Study material below:

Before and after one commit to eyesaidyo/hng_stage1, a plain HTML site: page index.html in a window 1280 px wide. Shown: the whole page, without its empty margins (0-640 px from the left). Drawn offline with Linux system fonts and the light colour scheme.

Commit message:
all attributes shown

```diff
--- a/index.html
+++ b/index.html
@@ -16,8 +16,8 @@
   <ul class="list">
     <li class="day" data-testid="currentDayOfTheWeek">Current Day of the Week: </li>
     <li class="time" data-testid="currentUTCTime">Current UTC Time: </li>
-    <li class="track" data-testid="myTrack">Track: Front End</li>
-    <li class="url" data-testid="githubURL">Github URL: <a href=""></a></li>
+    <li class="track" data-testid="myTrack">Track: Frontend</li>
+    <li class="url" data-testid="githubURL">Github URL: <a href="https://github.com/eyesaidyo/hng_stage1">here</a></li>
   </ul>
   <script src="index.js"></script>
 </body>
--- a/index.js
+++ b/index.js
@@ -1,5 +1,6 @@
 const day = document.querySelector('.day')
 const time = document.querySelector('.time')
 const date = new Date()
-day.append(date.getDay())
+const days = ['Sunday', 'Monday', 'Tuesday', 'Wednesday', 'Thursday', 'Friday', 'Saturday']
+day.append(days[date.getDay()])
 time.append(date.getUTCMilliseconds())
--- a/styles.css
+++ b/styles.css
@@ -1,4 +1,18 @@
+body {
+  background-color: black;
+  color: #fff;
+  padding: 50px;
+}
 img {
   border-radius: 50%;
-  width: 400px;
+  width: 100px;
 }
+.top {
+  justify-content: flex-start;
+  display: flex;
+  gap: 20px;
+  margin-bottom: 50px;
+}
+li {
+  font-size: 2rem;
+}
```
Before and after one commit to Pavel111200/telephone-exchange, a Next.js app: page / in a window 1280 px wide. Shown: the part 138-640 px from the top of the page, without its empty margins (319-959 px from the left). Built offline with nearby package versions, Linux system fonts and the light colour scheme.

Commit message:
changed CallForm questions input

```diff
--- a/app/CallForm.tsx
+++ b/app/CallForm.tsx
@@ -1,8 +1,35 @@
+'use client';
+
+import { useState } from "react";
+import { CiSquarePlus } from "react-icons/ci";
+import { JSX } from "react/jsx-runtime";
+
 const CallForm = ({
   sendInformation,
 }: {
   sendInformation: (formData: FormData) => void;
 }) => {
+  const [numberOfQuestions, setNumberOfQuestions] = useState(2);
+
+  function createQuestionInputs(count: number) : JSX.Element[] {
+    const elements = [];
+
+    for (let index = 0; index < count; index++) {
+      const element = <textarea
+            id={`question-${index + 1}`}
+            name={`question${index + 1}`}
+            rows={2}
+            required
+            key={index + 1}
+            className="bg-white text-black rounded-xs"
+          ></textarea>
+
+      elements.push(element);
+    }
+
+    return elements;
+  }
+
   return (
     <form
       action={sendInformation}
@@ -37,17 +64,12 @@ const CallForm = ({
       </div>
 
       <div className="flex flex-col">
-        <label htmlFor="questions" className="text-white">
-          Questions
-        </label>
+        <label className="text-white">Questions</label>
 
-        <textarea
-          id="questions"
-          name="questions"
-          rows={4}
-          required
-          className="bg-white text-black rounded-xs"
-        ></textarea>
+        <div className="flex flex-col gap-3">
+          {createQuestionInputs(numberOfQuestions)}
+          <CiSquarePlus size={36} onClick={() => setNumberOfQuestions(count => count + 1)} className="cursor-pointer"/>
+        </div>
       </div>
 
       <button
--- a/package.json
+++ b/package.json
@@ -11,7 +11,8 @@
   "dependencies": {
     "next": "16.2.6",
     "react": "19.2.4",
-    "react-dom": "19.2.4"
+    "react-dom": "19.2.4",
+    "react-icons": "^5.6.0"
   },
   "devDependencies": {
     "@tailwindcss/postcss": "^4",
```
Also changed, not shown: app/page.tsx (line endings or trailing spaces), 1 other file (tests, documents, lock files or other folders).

End of Study material.

Prompt:
Filter the entries and copy each line with "className".

Answer to the problem:
+            className="bg-white text-black rounded-xs"
       <div className="flex flex-col">
-        <label htmlFor="questions" className="text-white">
+        <label className="text-white">Questions</label>
-          className="bg-white text-black rounded-xs"
+        <div className="flex flex-col gap-3">
+          <CiSquarePlus size={36} onClick={() => setNumberOfQuestions(count => count + 1)} className="cursor-pointer"/>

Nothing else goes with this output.